Hale said the school board had been named as a co-respondent in papers Parrino filed with the state on May 22 that claimed Hale had sent “inappropriate” e-mails to board members in mid-April.
He said he was resigning because he did not want the school district to incur legal costs responding to the allegations.
“I will not allow one taxpayer dollar to be wasted on this frivolous action,” Hale said. “Therefore I have decided that it is in the best interest of the district that I step down as a member of this board.”
In a long statement read to a meeting room crowded with his supporters, a visibly emotional Hale called the e-mails “Terryisms” and without identifying their contents said they “had been misunderstood.”
He said his resignation would be effective at midnight, July 2.
“This is a sad day and probably the worst in my life,” Hale continued. “I have served you, the good people of the Mineola School District, faithfully and compassionately for five years as an elected board member.”
Hale said he had apologized in writing and verbally to his fellow board members about the e-mails and said it was his “belief” that his apology had been accepted.
Parrino said she filed the complaint against Hale the day after she lost her board seat to educator Patricia Navarra, who like Hale had disagreed with Parrino over the district’s heatedly debated reconfiguration plan two years ago.
“You had three years to bring something to this community and you failed.

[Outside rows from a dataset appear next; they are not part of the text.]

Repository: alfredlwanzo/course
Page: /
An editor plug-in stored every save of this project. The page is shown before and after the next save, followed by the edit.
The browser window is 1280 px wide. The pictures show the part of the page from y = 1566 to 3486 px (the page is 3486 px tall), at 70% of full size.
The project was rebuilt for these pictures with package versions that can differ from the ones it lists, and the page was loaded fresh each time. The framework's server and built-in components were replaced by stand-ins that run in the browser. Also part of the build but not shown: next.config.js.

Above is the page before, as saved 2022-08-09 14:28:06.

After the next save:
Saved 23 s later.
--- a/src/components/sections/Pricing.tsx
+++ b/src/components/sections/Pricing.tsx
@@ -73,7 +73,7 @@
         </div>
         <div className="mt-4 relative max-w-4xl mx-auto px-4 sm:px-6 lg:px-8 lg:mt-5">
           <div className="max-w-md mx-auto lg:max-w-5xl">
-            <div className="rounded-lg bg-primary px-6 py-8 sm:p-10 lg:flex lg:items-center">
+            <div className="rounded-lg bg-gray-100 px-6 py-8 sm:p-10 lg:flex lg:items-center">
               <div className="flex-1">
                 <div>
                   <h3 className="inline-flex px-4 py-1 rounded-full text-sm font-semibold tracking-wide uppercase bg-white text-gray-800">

You failed and they voted you out,” Hale said in remarks directed to Parrino.
Hale concluded his statement by apologizing to school district residents.
“I’m sorry. I let you down and hope you will allow me to make it up to you,” he said. “A few poorly chosen words on my part makes me unable to continue to serve you as trustee at this time.”
After the meeting, Hale declined to specify what the e-mails said and called Parrino’s action “nothing more than a frivolous attack on my character.”
He added that he considered the e-mails to be “personal and confidential.”
Asked whether he would consider running for the school board again, he said, “Absolutely.”
Parrino also declined to provide details of what the e-mails contained.
“What he said in those e-mails was inappropriate,” she said, describing their content as “demeaning” and “derogatory.”
She said Hale’s e-mails to fellow board members included references to an incident at the Jackson Avenue School earlier this year when one boy saved a friend from choking on a carrot. She said Hale also made “demeaning” comments about district teachers.
In an interview with Blank Slate Media prior to the election, Parrino said some of Hale’s e-mails targeted her.
But on Wednesday night she said she was not criticized by him in the e-mails.
Mineola Superintendent of Schools Michael Nagler refused a request for a copy of the complaint under the Freedom of Information Law on grounds that releasing the information would violate personal privacy.
Parrino said filing the complaint against Hale on May 22 had nothing to do with her having just lost the election.
“It had more to do with the timing of when I had to file the papers,” she said.
She also said her complaint was not politically motivated.
She and Hale had been on opposing sides of plans for consolidating the school district, with Hale in favor of closing schools in response to the decline in student population and Parrino resisting the board’s plans to do so. Those plans have been implemented with the leasing of the Cross Street School and most of the Willis Avenue School.
Parrino said she brought the issue to the state education commissioner’s office after filing a complaint against Hale with the Mineola Board of education and receiving no response.
“They didn’t act, but I had no other alternative but to go the route of the commissioner of education,” Parrino said.
Efforts to reach her on Thursday to obtain copies of the papers she filed with the state department of education were unavailing.
A spokesman for the state Board of Education said copies of the complaint could not be released until the parties named in the complaint had an opportunity to respond.
She said other board members had told Hale to stop sending inappropriate e-mails before she filed the complaint.
Trustee Artie Barnett indicated that he did not believe Hale’s comments were meant to be hurtful.
“He’s Mineola’s own Yogi Berra,” Barnett said when asked about the e-mails. “They’re all meant to make people smile once in a while.”
“Board members have lots of communications and lots of conversations,” said board Trustee Christine Napolitano. “I feel terrible that such an incredible dedicated career could come to an end.”
Board President Will Hornberger, who had been Hale’s running mate in the pivotal 2011 school district election, declined to comment.
Several district residents expressed support for Hale during public remarks at the end of the meeting. And one PTA member made a pointed remark to Parrino.
“Your children are young and they have a long time to go in school in this district,” said Cindy Velez, a member of the Mineola High School PTSA. “I don’t think you want to see them bogged down with something that has nothing to do with them.”
Nagler said the board could either appoint someone or hold a special election to fill Hale’s seat.